President Jacob Zuma believes the question of land in South Africa must be resolved within the realm of the country’s laws and constitution.
Zuma tackled the controversial land issue during his address at a Youth Day celebration in Hammarsdale outside Durban on Sunday.
“The land question is very much related to the economy. The day there was dispossession of land‚ that’s the day poverty began‚ that’s the day inequality began‚ that’s the day unemployment began.”
Zuma said it was “more than correct” to apply policies that are “radical‚ revolutionary and changing the status quo economically”.
“No one will do it for us but ourselves.”
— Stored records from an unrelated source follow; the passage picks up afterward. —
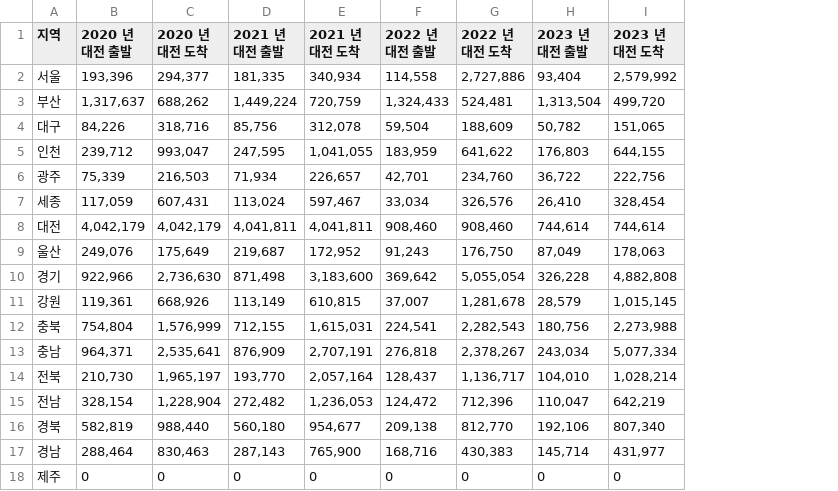
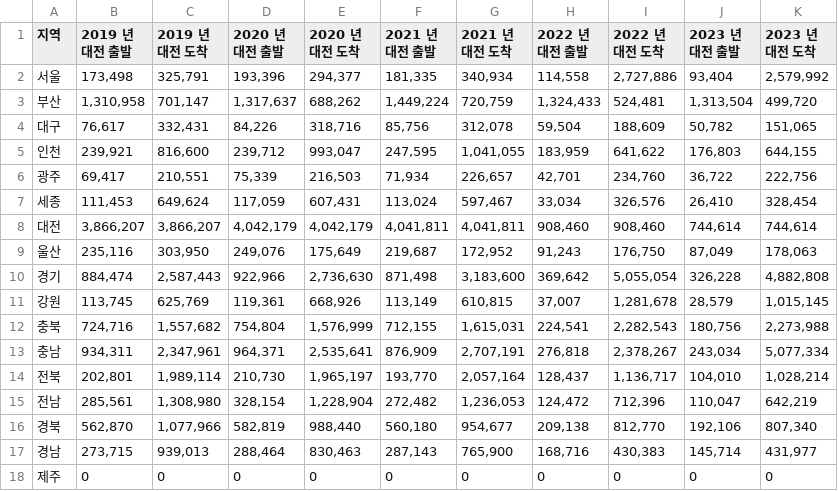
Before and after one commit to minseo-404/Daejeon-cities-logistics-, a CSV file: NLIC/data/data_logistics_total.csv, drawn as a sheet; the diff names each change by its address in the sheet, - before the commit and + after, or states it on an @@ line.

```diff
--- a/NLIC/data/data_logistics_total.csv
+++ b/NLIC/data/data_logistics_total.csv
+column B (2019 년 대전 출발), rows 2-18: 173,498 | 1,310,958 | 76,617 | 239,921 | 69,417 | 111,453 | 3,866,207 | 235,116 | 884,474 | 113,745 | 724,716 | 934,311 | 202,801 | 285,561 | 562,870 | 273,715 | 0
+column C (2019 년 대전 도착), rows 2-18: 325,791 | 701,147 | 332,431 | 816,600 | 210,551 | 649,624 | 3,866,207 | 303,950 | 2,587,443 | 625,769 | 1,557,682 | 2,347,961 | 1,989,114 | 1,308,980 | 1,077,966 | 939,013 | 0
```
Also changed, not shown: NLIC/data/data_logistics_cleaned.csv, NLIC/data/gap_21_22.csv, 33 other files.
“The land question is a critical question. We must resolve that question within the law‚ within the constitution.
“If the law is not enough‚ let us take it to the point. If the constitution is not enough‚ let us take the constitution to the point.”
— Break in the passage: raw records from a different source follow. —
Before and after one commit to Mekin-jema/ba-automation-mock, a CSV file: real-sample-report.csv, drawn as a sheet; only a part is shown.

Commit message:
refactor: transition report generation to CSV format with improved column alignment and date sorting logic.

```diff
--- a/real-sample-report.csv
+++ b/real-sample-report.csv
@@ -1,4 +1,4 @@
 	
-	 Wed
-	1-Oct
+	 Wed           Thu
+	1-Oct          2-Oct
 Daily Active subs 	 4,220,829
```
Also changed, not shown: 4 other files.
Zuma‚ who was buoyed by the warm welcome he received from the young crowd‚ said he was not done with his fight for liberating poor‚ Black South Africans.
The strong show of support was in stark contrast to the cold reception he received at a Youth Day celebration in Ventersdorp in North West province on Friday‚ where a group of students chanted “Zuma must fall”.
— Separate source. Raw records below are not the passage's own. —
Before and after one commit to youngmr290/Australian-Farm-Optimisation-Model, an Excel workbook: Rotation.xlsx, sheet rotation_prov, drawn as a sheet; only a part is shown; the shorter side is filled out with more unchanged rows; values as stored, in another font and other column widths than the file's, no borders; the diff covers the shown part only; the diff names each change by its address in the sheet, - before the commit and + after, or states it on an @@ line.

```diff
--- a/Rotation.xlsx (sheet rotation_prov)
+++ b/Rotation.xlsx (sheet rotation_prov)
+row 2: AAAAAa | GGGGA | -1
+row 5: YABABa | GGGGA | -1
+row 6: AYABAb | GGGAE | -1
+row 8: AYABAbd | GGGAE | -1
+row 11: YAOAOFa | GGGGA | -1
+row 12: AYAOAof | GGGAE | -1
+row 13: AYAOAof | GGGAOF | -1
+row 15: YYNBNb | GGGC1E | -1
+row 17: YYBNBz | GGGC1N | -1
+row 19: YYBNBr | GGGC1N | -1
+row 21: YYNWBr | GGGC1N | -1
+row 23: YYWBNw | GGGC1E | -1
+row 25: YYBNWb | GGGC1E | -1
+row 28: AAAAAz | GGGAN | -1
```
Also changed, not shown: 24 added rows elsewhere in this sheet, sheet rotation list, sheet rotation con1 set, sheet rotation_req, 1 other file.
Despite mounting pressure for him to step down‚ an unfazed Zuma laughed and joked with his attentive audience.
He told the crowd of a few thousand youths‚ who were bussed in from different parts of Durban‚ that he had joined the struggle to fight against Black poverty.
He encouraged the youth to study and to fight for radical economic transformation.
“I’m very clear that political freedom without economic freedom is not a complete freedom. That’s my view and I think my view is correct.”
During her address earlier‚ Durban mayor Zandile Gumede‚ attempted to woo the youth by turning her attention to issues affecting them‚ including high data costs‚ student accommodation and joblessness.
She announced that Durban is set to become a more wifi friendly city.
Gumede said the city planned to increase its wifi hotspots from about 77 to 250 throughout the city.
“We want to have wifi in our libraries‚ schools and clinics… to respond to the needs of our youth‚” said Gumede.
She also revealed the city would erect a statue of struggle veteran Oliver Tambo in front of the city hall.
There were also plans to change the municipality’s logo‚ but she didn’t provide specifics.
“Durban needs a new identity‚” she said.